------ Source records
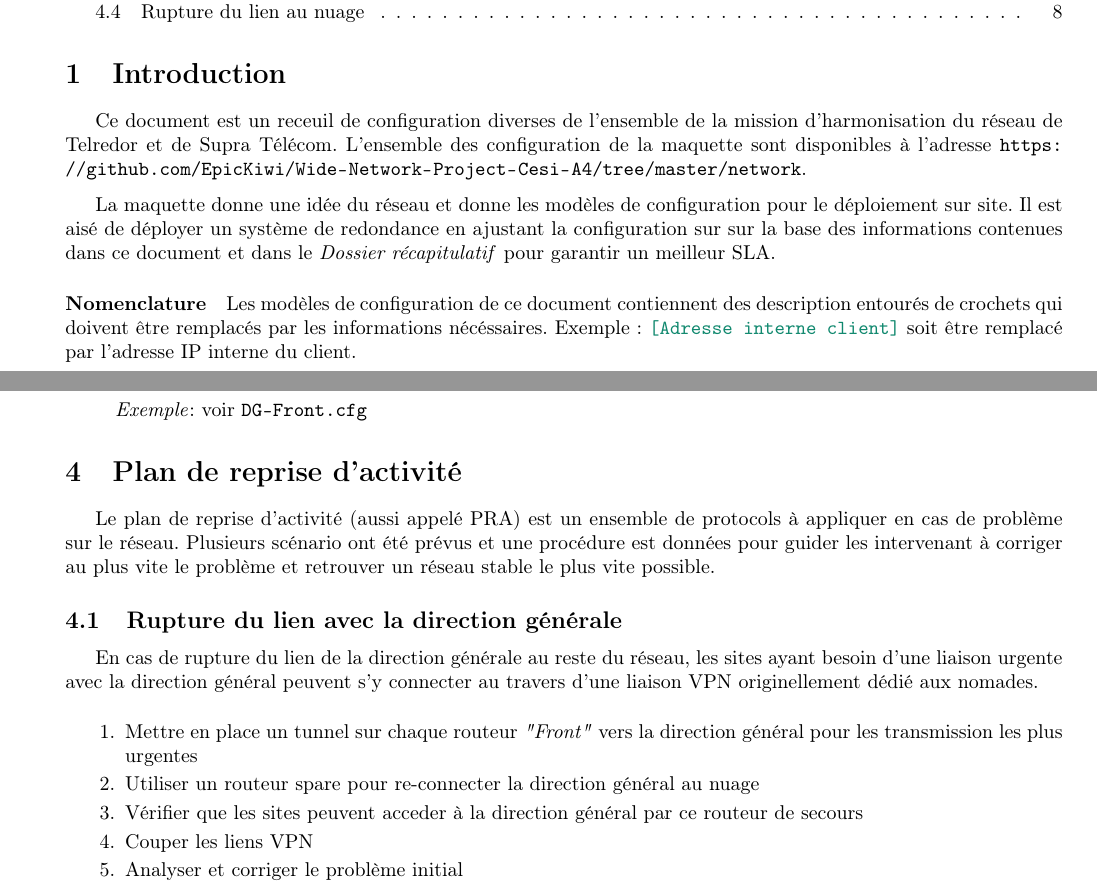
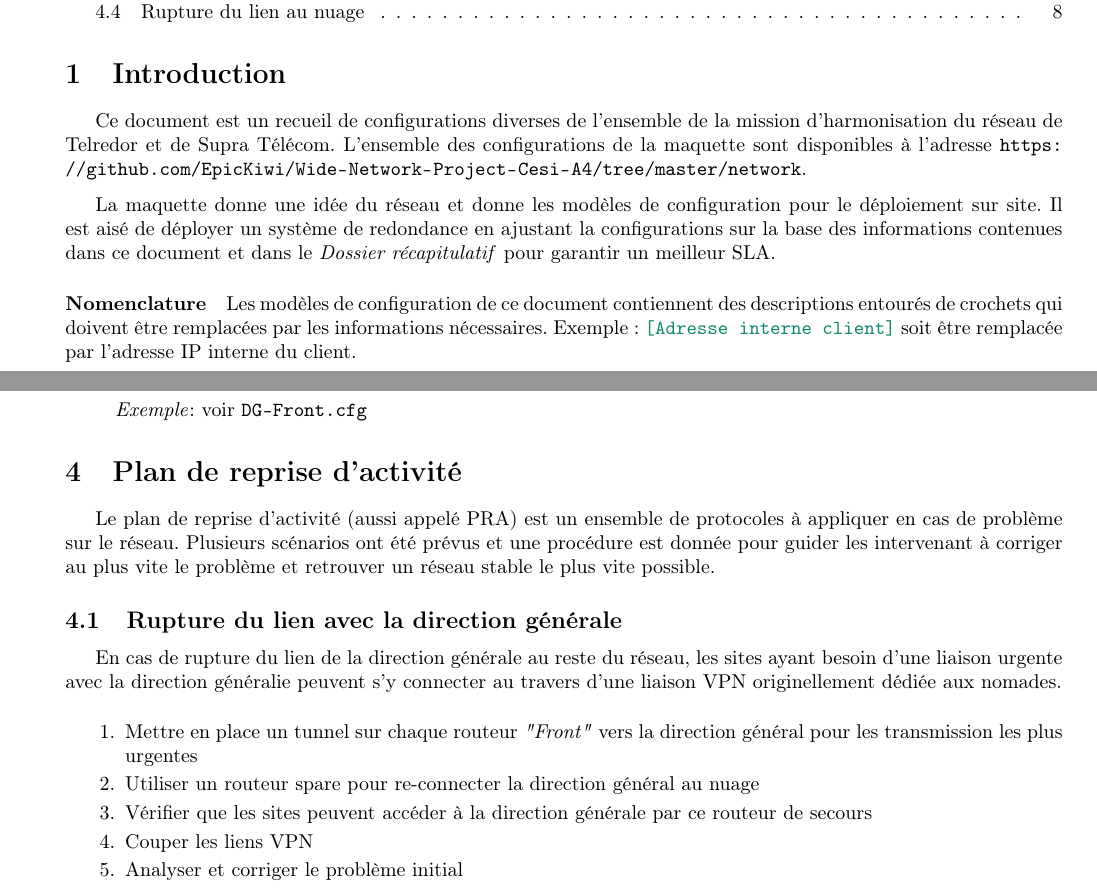
Before and after one commit to EpicKiwi/Wide-Network-Project-Cesi-A4, a LaTeX document (dossier-configuration/dossier-configuration.tex): two parts of pages 1 and 7 of 8, joined at a grey line, cut so that both start at the same text. Compiled offline with pdfLaTeX.

```diff
--- a/dossier-configuration/dossier-configuration.tex
+++ b/dossier-configuration/dossier-configuration.tex
@@ -78,16 +78,16 @@
 
 \section{Introduction}
 
-Ce document est un receuil de configuration diverses de l'ensemble de la mission d'harmonisation du réseau de \tlr et de \spr.
-L'ensemble des configuration de la maquette sont disponibles à l'adresse \url{https://github.com/EpicKiwi/Wide-Network-Project-Cesi-A4/tree/master/network}.
+Ce document est un recueil de configurations diverses de l'ensemble de la mission d'harmonisation du réseau de \tlr et de \spr.
+L'ensemble des configurations de la maquette sont disponibles à l'adresse \url{https://github.com/EpicKiwi/Wide-Network-Project-Cesi-A4/tree/master/network}.
 
 \medskip
 
 La maquette donne une idée du réseau et donne les modèles de configuration pour le déploiement sur site.
-Il est aisé de déployer un système de redondance en ajustant la configuration sur sur la base des informations contenues dans ce document et dans le \emph{Dossier récapitulatif} pour garantir un meilleur SLA.
+Il est aisé de déployer un système de redondance en ajustant la configurations sur la base des informations contenues dans ce document et dans le \emph{Dossier récapitulatif} pour garantir un meilleur SLA.
 
-\paragraph{Nomenclature} Les modèles de configuration de ce document contiennent des description entourés de crochets qui doivent être remplacés par les informations nécéssaires.
-Exemple : \texttt{\color{PineGreen}[Adresse interne client]} soit être remplacé par l'adresse IP interne du client.
+\paragraph{Nomenclature} Les modèles de configuration de ce document contiennent des descriptions entourés de crochets qui doivent être remplacées par les informations nécessaires.
+Exemple : \texttt{\color{PineGreen}[Adresse interne client]} soit être remplacée par l'adresse IP interne du client.
 
 \section{Modèle de configuration \spr}
 
@@ -392,19 +392,19 @@
 
 \section{Plan de reprise d'activité}
 
-Le plan de reprise d'activité (aussi appelé PRA) est un ensemble de protocols à appliquer en cas de problème sur le réseau.
-Plusieurs scénario ont été prévus et une procédure est données pour guider les intervenant à corriger au plus vite le problème et retrouver un réseau stable le plus vite possible.
+Le plan de reprise d'activité (aussi appelé PRA) est un ensemble de protocoles à appliquer en cas de problème sur le réseau.
+Plusieurs scénarios ont été prévus et une procédure est donnée pour guider les intervenant à corriger au plus vite le problème et retrouver un réseau stable le plus vite possible.
 
 \subsection{Rupture du lien avec la direction générale}
 
-En cas de rupture du lien de la direction générale au reste du réseau, les sites ayant besoin d'une liaison urgente avec la direction général peuvent s'y connecter au travers d'une liaison VPN originellement dédié aux nomades.
+En cas de rupture du lien de la direction générale au reste du réseau, les sites ayant besoin d'une liaison urgente avec la direction généralie peuvent s'y connecter au travers d'une liaison VPN originellement dédiée aux nomades.
 
 \bigskip
 
 \begin{enumerate}
 \item Mettre en place un tunnel sur chaque routeur \emph{"Front"} vers la direction général pour les transmission les plus urgentes
 \item Utiliser un routeur spare pour re-connecter la direction général au nuage
-\item Vérifier que les sites peuvent acceder à la direction général par ce routeur de secours
+\item Vérifier que les sites peuvent accéder à la direction générale par ce routeur de secours
 \item Couper les liens VPN
 \item Analyser et corriger le problème initial
 \item Remettre en place le routeur initial pour reprendre le traffic initial
```
Also changed, not shown: dossier-configuration/dossier-configuration.tex (30 more changed lines).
------------
◆ Assignment: Your answer should be a single number: how many lines in the preceding entries contain "interne".

◆ Response: 2